However, Gallup’s unemployment and underemployment measures have not shown the same gains in early 2011. Gallup finds an unemployment rate (10.2%) and an underemployment rate (19.9%) for mid-March that are essentially the same as those from mid-March 2010.
In part, the difference between Gallup’s and the government’s current job market assessments may be due to the government’s seasonal adjustments. Gallup’s U.S. unemployment rate is also more up-to-date — its mid-March data include jobless figures for much of March, whereas the government’s latest unemployment rate is based on the jobs situation in mid-February.

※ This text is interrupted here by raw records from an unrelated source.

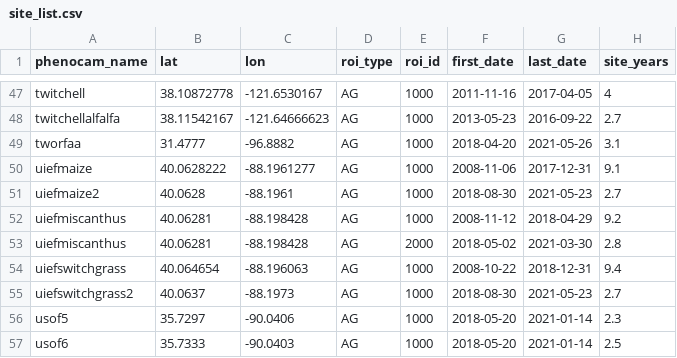
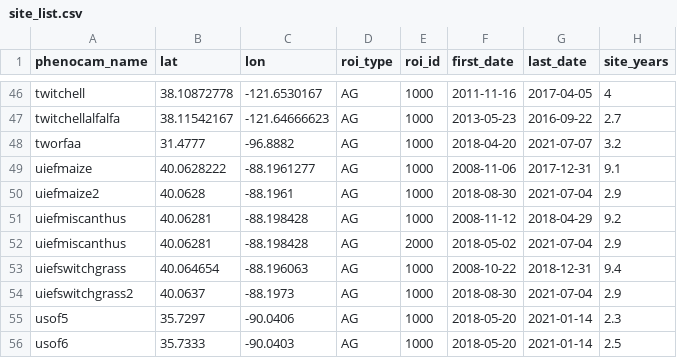
Before and after one commit to sdtaylor/PhenocamCNN2, a CSV file: site_list.csv, drawn as a sheet; only a part is shown, gaps mark what is left out; the diff covers the shown part only.

```diff
--- a/site_list.csv
+++ b/site_list.csv
@@ -48,9 +47,9 @@ twitchell,38.10872778,-121.6530167,AG,1000,2011-11-16,2017-04-05,4
 twitchellalfalfa,38.11542167,-121.64666623,AG,1000,2013-05-23,2016-09-22,2.7
-tworfaa,31.4777,-96.8882,AG,1000,2018-04-20,2021-05-26,3.1
+tworfaa,31.4777,-96.8882,AG,1000,2018-04-20,2021-07-07,3.2
 uiefmaize,40.0628222,-88.1961277,AG,1000,2008-11-06,2017-12-31,9.1
-uiefmaize2,40.0628,-88.1961,AG,1000,2018-08-30,2021-05-23,2.7
+uiefmaize2,40.0628,-88.1961,AG,1000,2018-08-30,2021-07-04,2.9
 uiefmiscanthus,40.06281,-88.198428,AG,1000,2008-11-12,2018-04-29,9.2
-uiefmiscanthus,40.06281,-88.198428,AG,2000,2018-05-02,2021-03-30,2.8
+uiefmiscanthus,40.06281,-88.198428,AG,2000,2018-05-02,2021-07-04,2.9
 uiefswitchgrass,40.064654,-88.196063,AG,1000,2008-10-22,2018-12-31,9.4
-uiefswitchgrass2,40.0637,-88.1973,AG,1000,2018-08-30,2021-05-23,2.7
+uiefswitchgrass2,40.0637,-88.1973,AG,1000,2018-08-30,2021-07-04,2.9
 usof5,35.7297,-90.0406,AG,1000,2018-05-20,2021-01-14,2.3
```
Also changed, not shown: 3 added rows, 4 removed rows and 64 edited cells elsewhere in this file.
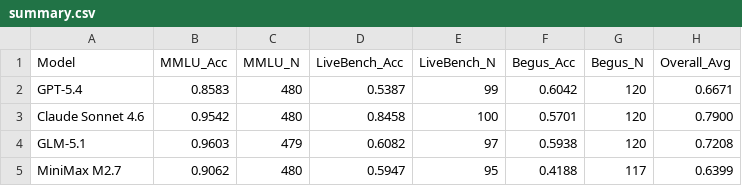
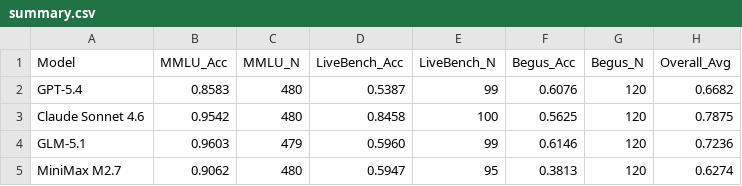
Before and after one commit to maxxie114/ENG895-Capstone, a CSV file: eval_stack/results/result_apr8/summary.csv, drawn as a sheet.

```diff
--- a/eval_stack/results/result_apr8/summary.csv
+++ b/eval_stack/results/result_apr8/summary.csv
@@ -1,5 +1,5 @@
 Model,MMLU_Acc,MMLU_N,LiveBench_Acc,LiveBench_N,Begus_Acc,Begus_N,Overall_Avg
-GPT-5.4,0.8583,480,0.5387,99,0.6042,120,0.6671
-Claude Sonnet 4.6,0.9542,480,0.8458,100,0.5701,120,0.7900
-GLM-5.1,0.9603,479,0.6082,97,0.5938,120,0.7208
-MiniMax M2.7,0.9062,480,0.5947,95,0.4188,117,0.6399
+GPT-5.4,0.8583,480,0.5387,99,0.6076,120,0.6682
+Claude Sonnet 4.6,0.9542,480,0.8458,100,0.5625,120,0.7875
+GLM-5.1,0.9603,479,0.5960,99,0.6146,120,0.7236
+MiniMax M2.7,0.9062,480,0.5947,95,0.3813,120,0.6274
```
Also changed, not shown: eval_stack/results/result_apr8/category_begus.csv, 13 other files.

Most importantly, a key reason the government’s unemployment rate is dropping apparently has to do with the so-called participation rate: the percentage of Americans who are counted as being in the workforce. The government’s participation rate in February was at its lowest level since 1984. In essence, this tends to suggest that the government’s unemployment rate may be declining because many people are becoming discouraged and leaving the workforce — not because they are getting new jobs.

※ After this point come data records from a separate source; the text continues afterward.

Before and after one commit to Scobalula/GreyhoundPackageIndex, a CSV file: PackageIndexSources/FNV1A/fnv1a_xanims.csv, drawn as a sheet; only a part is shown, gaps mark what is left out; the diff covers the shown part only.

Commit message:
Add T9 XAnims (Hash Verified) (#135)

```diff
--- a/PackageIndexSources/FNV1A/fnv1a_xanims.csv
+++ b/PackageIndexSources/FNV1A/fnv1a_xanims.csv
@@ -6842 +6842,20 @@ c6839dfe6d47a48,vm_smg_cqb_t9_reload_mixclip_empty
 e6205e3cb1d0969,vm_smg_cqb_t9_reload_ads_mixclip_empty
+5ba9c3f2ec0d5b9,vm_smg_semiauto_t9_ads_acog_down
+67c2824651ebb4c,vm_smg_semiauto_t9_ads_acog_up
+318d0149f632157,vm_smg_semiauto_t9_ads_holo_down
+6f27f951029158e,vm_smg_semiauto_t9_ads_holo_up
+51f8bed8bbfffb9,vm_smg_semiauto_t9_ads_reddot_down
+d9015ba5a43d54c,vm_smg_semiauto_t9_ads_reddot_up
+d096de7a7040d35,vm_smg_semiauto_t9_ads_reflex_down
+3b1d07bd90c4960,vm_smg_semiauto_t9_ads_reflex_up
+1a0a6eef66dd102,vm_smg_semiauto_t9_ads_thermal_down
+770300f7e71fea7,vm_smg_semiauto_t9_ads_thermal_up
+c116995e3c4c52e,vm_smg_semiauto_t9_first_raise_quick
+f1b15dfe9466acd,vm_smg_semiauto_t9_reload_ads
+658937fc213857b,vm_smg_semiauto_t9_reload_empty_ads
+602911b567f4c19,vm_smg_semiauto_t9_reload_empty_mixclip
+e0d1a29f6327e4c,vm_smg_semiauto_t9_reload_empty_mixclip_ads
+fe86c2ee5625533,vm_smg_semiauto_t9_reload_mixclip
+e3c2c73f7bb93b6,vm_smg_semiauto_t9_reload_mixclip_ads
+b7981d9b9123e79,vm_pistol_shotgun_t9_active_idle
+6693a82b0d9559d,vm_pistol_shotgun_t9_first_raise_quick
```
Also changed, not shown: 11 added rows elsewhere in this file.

If this is the case, then neither Gallup’s unemployment report nor that provided by the government is good news for the economy. It is equally bad news if people are out of work and looking for a job or just too discouraged to say they continue to do so. Either way, a lack of sufficient job creation to increase employment among those who want to work remains a major obstacle to U.S. economic growth in the months ahead.
Gallup offers reasonable commentary. There is no reason to be excited over the BLS dip in the unemployment rate.
Here is another way of looking at it, using the BLS’ own numbers.
Nonfarm Payroll Employment – Seasonally Adjusted Total
According to the BLS, non-farm employment is lower than it was in 2002!
In the last year, the civilian population rose by 1,853,000. Yet the labor force dropped by 312,000. Those not in the labor force rose by 2,165,000.
In January alone, a whopping 319,000 people dropped out of the workforce. In February (this months’ report) another 87,000 people dropped out of the labor force.
Were it not for people dropping out of the labor force, the unemployment rate would be over 11% (Rosenberg pegs it at 12%).
On a year-over-year basis the number of people employed dropped by 125,000 yet we are supposed to believe things are getting better. From a jobs standpoint the best we can say is things are no longer getting worse. However, we can also state the BLS unemployment rate is a complete distortion of reality.
Finally, take a look at that employment chart and tell me where the demand for housing is going to come from. Here’s a hint: you can’t do it. For further discussion of housing, please see Shrinking Labor Pool Means Shrinking Demand For Housing.
Mike “Mish” Shedlock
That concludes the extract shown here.